This is the fifth year that such a caravan has been organized by the group Pueblo Sin Fronteras, or People Without Borders. Most of the migrants are fleeing poverty and violence from countries such as El Salvador, Guatemala and Honduras. Some of them chose to stay in Mexico and seek asylum there.

Migrants ride a bus in Tijuana, Mexico, on April 29.

Migrants in Tijuana look through the border fence.

This year’s journey is getting more attention than usual after a series of tweets from US President Donald Trump. Trump has said he won’t accept the migrants, and he called for more border security and stricter laws to prevent migrants from being released while their cases are pending.

Even before the administration’s recent rhetoric, the odds of winning asylum weren’t good. Garrido has noticed that the migrants’ mood has become more somber since reaching the border.

“People have become more apathetic, less energetic as time passes,” he said. “They are lying down on their makeshift beds on the floor most of the day, and there is now a palpable air of uncertainty and despair.

“But at the same time, they are still very hopeful.

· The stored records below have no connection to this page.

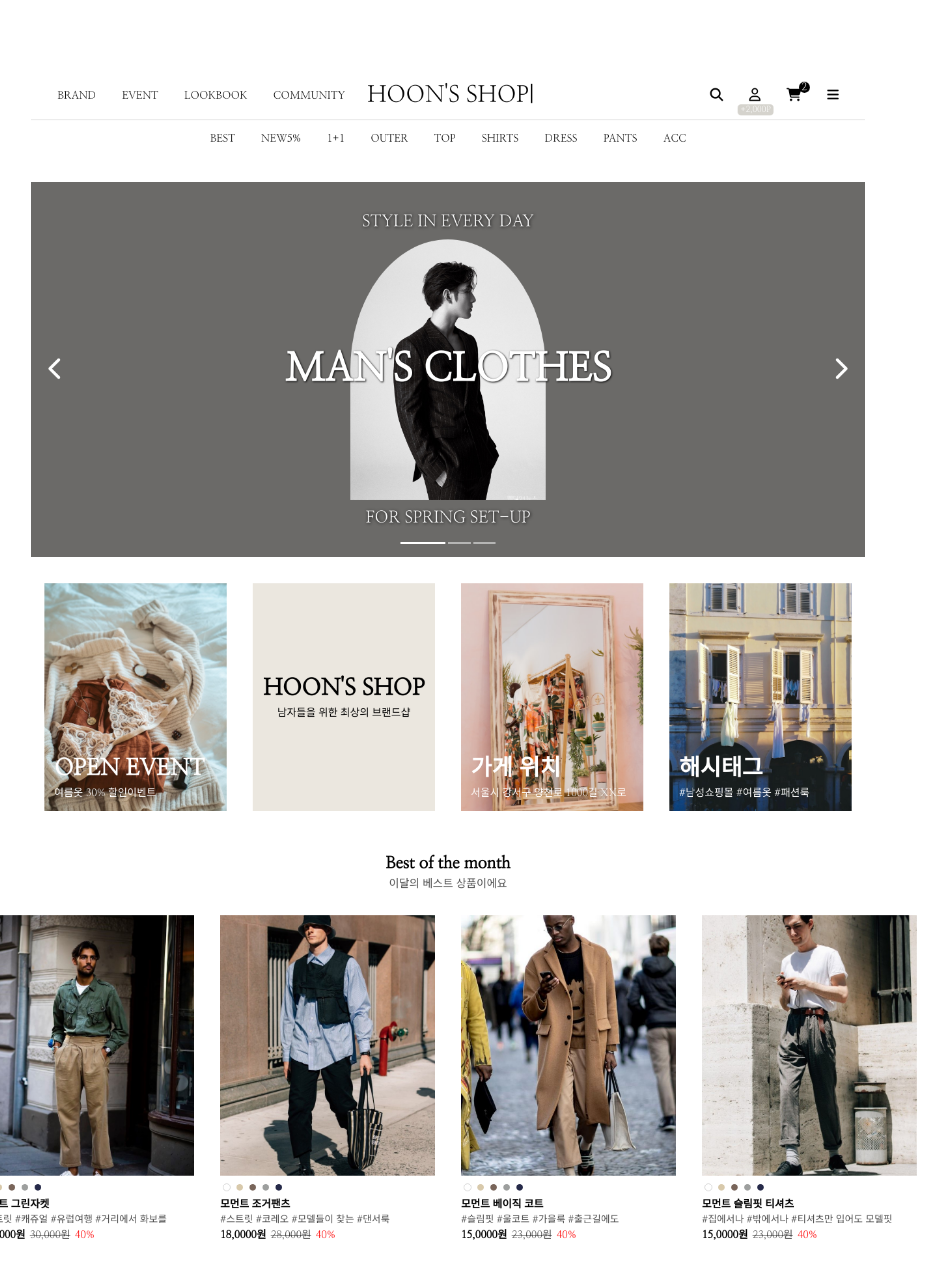
Repository: Iimchaehoon/cafeProject
Page: index.html
These files come from the project's save history. The page is drawn as it stood at one moment and after the next save; the edit follows.
The browser window is 1280 px wide. The page is 1328 px wide, so the pictures cover 1328 px, including what lies to the right of the window. The pictures show the part of the page from y = 0 to 1840 px (the page is 2780 px tall before and 2700 px after), at 70% of full size.
Some web libraries are served in a nearby version.

Above is the page before, as saved 2024-08-13 21:56:32.

After the next save:
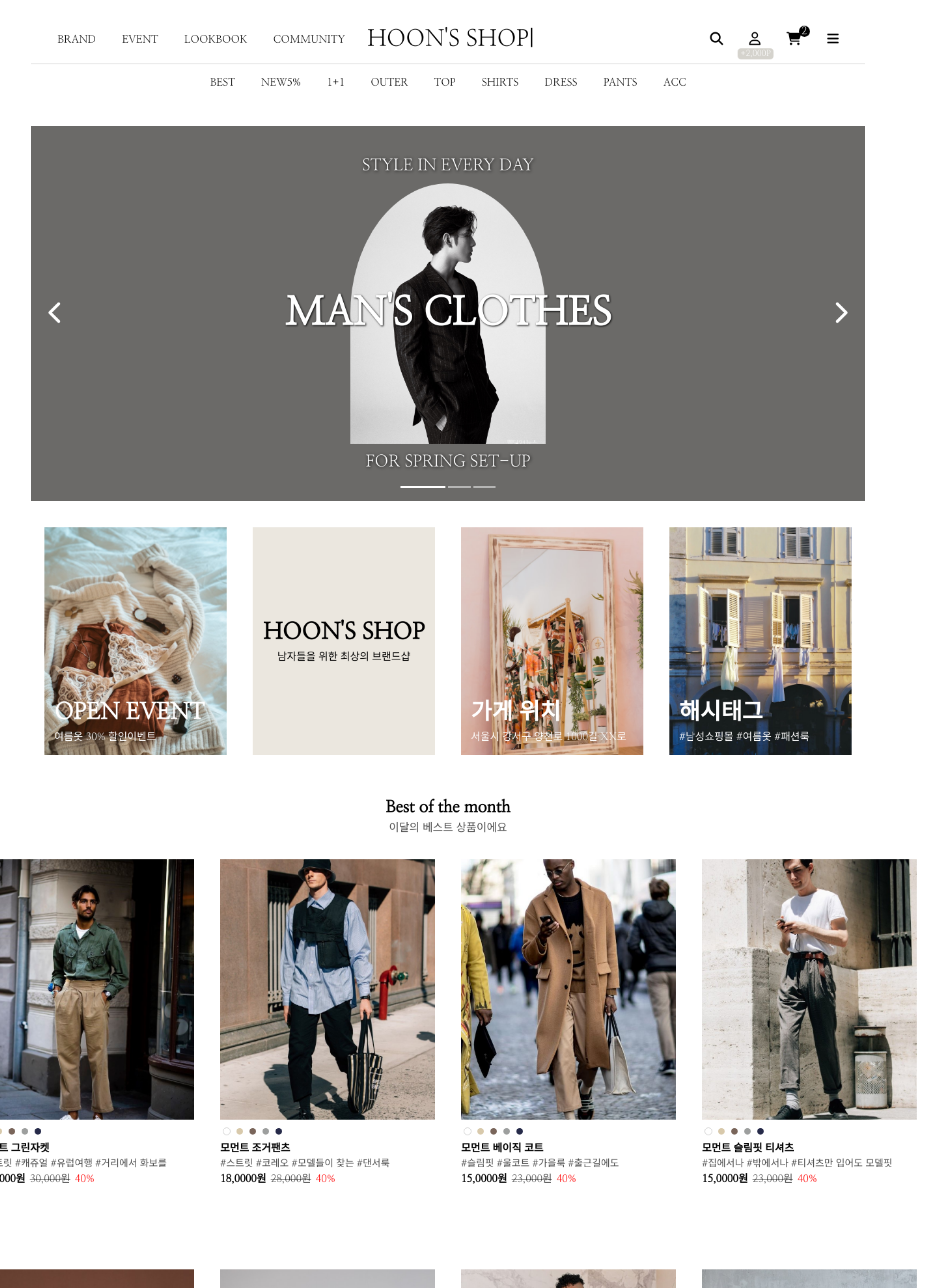
Saved 42 s later.
--- a/css/pages/main.css
+++ b/css/pages/main.css
@@ -8,7 +8,7 @@
 [data-scroll] {
   transition: 0;
   will-change: transform, scale, opacity;
-  transform: translateY(6rem) scale(0.93);
+  transform: translateY(1rem) scale(0.93);
   transition: all 1.5s cubic-bezier(0.165, 0.84, 0.44, 1);
 }
 [data-scroll="in"] {
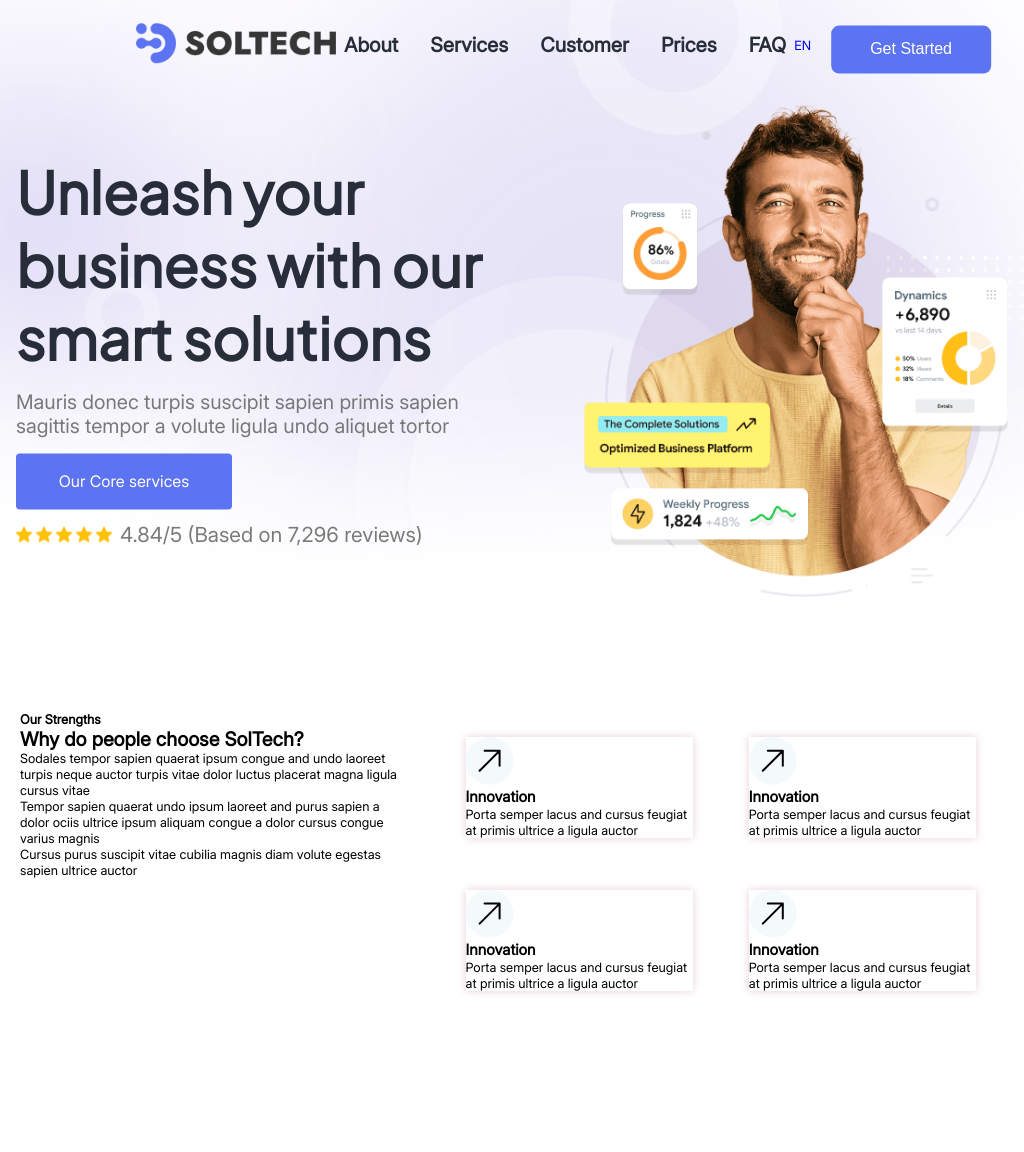
Repository: md-rabbi-hossain/Soltech-html
Page: index.html
An editor plug-in stored every save of this project. The page is shown before and after the next save, followed by the edit.
The browser window is 1280 px wide. The pictures show the whole page, at 80% of full size.

Above is the page before, as saved 2025-01-10 02:09:46.

After the next save:
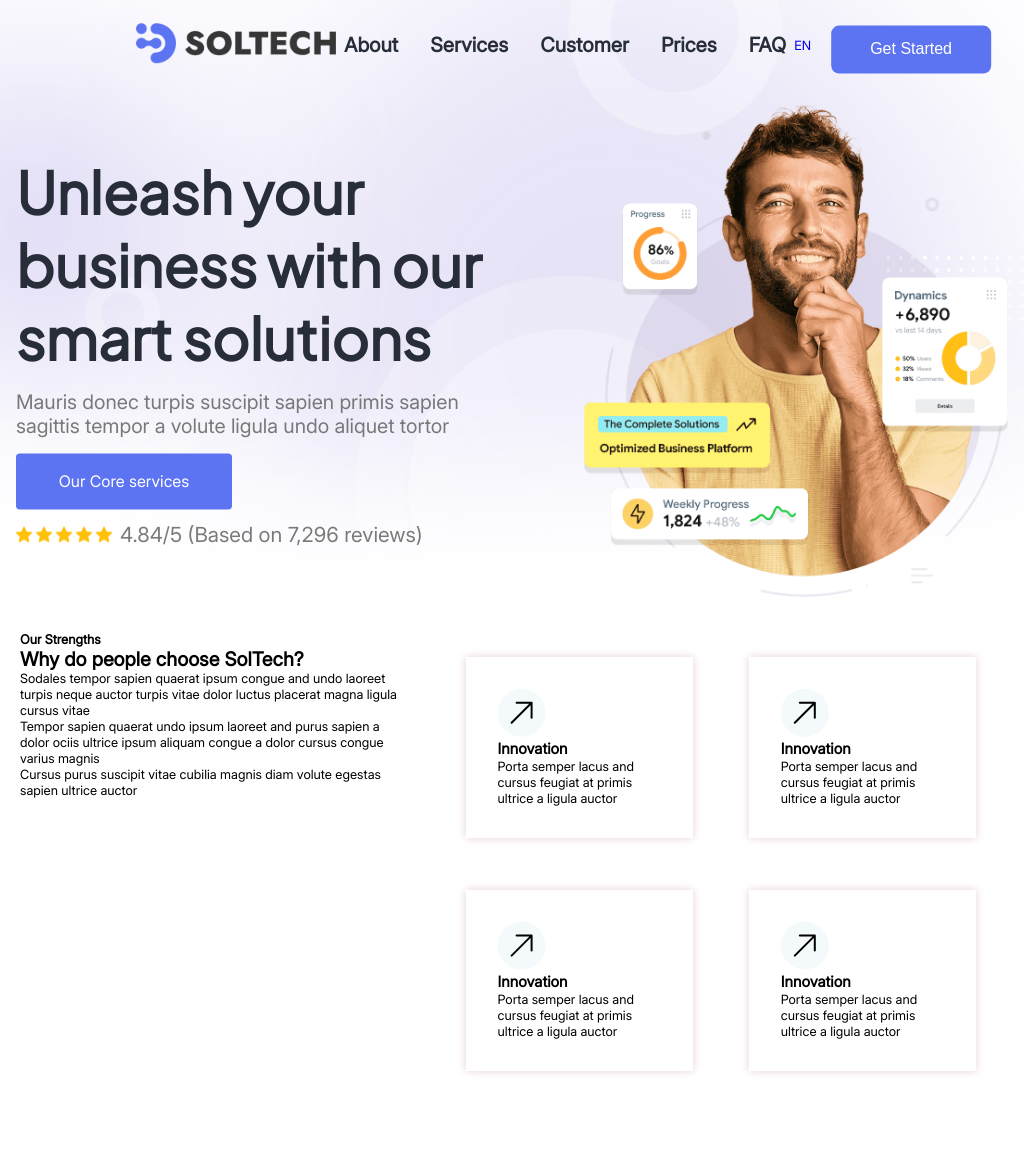
Saved 34 s later.
--- a/Css/style.css
+++ b/Css/style.css
@@ -242,6 +242,7 @@ section.main-container.cta-section {
 }
 .box-inner {
   box-shadow: 0 0 10px #99334d3b;
+  padding: 40px;
 }
 .box-inner svg {
   width: 60px;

More driven by the efforts they have made and the fear of what awaits back home, rather than reason.”

Migrants from the caravan march through Mexico City on April 9. At one point during the monthlong journey, there were more than 1,000 migrants in the group.

Oscar, a Honduran migrant, is accompanied by his son Joel as they ride a bus in Mexico’s Puebla state on April 6. Together, they look at a photo of Joel’s mother, Diana.

Migrants wait to board a freight train in Irapuato, Mexico, on April 16.

A migrant rests at a temporary shelter set up by a Catholic church in Puebla on April 6.

A migrant hands over a container of water as he disembarks from a freight train in Tlaquepaque, Mexico, on April 17.

Migrants wash themselves at a car wash in Irapuato on April 15.

A migrant smokes in an open wagon of a freight train on April 14.

A young migrant applies lip balm to his mother’s lips as they ride a train in Mexico’s Hidalgo state on April 14. Garrido said the most difficult conditions were on the train, where there was excessive sun during the day and low temperatures during the night.

Migrants’ cell phones charge at a makeshift shelter in Irapuato on April 16.

Migrants get on a bus to go to Mexico’s National Institute of Migration on April 24. There, they would start the legal process of asking for asylum.

Migrants pray in Tijuana on April 28.

Migrants on a bus ride past a border fence in Tijuana on April 29.

Migrants walk in Tijuana before making preparations for their asylum request.

Migrants arrive in Tijuana at the end of their journey.

Some migrants climb a border fence in Tijuana as part of a demonstration on April 29.

Edgard Garrido is a Reuters photographer based in Mexico City.

Editors: Brett Roegiers and Kyle Almond